Gem Diamonds, a leading producer of high-value diamonds, reports that it recovered 15% fewer diamonds in Q3 (24,388 carats) at its Letšeng mine in Lesotho than in Q2 (28,682 cts), representing a 17% decline compared to Q3 2015. The company cited "the worst weather conditions experienced since the Letšeng mine opened,” limiting its access to the pits, as the reason for the decline. During the quarter, Gem held three tenders with 37,990 carats sold for a total value of $61.5 million, achieving an average price of $1,619 per carat. "The lower average dollar per carat achieved is a consequence of a continued deficiency of high quality large diamonds rather than a decrease in demand for these diamonds or a weakening of the market in terms of price. Overall, prices of the production sold remained firm." Gem Diamonds sold 12 diamonds achieving more than $1.0 million each in the sales period, for a total of $24.5 million. For the year to date, the average price achieved is $1,785 per carat, reflecting fewer than expected +100 carat diamonds recovered.  

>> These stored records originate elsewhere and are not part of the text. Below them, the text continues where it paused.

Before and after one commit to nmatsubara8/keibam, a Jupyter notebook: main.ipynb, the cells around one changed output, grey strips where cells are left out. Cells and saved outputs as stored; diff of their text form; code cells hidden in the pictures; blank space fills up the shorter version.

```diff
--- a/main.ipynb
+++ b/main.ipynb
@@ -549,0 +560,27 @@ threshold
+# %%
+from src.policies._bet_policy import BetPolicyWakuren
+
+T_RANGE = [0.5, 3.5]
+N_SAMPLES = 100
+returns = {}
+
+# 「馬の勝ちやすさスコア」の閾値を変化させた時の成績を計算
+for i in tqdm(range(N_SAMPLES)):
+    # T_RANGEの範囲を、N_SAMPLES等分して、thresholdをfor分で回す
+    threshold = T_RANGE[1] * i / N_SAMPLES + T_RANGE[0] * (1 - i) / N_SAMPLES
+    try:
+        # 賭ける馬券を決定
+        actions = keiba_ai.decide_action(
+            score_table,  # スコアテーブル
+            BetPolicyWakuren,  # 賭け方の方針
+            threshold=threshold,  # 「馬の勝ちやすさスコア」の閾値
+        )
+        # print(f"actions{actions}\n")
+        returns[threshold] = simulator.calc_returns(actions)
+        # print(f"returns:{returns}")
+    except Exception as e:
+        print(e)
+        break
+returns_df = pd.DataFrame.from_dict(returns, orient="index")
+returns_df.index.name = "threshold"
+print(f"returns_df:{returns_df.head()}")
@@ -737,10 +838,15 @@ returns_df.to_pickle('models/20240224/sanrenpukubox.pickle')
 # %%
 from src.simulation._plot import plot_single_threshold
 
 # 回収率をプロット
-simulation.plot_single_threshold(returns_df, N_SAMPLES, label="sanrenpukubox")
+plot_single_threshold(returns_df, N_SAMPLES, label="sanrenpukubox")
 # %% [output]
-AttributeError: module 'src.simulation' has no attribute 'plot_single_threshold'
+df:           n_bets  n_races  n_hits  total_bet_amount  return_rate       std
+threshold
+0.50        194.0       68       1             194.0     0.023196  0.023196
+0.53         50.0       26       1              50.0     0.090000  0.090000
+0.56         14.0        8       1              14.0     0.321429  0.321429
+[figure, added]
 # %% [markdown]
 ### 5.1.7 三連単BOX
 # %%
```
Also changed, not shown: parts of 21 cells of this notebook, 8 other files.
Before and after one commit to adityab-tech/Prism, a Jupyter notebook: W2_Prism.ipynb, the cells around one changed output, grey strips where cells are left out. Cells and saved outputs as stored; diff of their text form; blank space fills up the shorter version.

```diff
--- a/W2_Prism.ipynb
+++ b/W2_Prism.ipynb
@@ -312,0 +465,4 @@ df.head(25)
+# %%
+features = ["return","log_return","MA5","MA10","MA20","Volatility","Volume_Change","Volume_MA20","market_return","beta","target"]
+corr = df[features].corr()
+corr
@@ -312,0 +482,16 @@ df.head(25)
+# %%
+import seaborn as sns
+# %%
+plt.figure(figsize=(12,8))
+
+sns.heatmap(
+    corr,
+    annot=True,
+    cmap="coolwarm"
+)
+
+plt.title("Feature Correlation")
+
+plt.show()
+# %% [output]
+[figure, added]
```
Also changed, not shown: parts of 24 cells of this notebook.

At the Ghaghoo mine in Botswana, Gem Diamonds recovered 7,720 carats of rough diamonds during Q3, a 22% decline from last quarter and a 76% drop from Q3 2015. There were no sales of Ghaghoo goods during the sales period. Gem Diamonds' CEO, Clifford Elphick commented on the third quarter results: "Letšeng remains on track to achieve all of its guided production targets for 2016. This is despite production interruptions during July and August due to the worst weather conditions experienced since the Letšeng mine opened. Prices achieved for Letšeng's high quality diamonds have remained robust... However, the continued paucity of large high value diamonds during the Period has resulted in an average tender price year to date of $1,785 per carat. At Ghaghoo, ramping up production levels and reducing costs has seen positive progress being made. There have been encouraging signs of larger diamonds being recovered as mining has progressed into the undiluted portions of the kimberlite ore."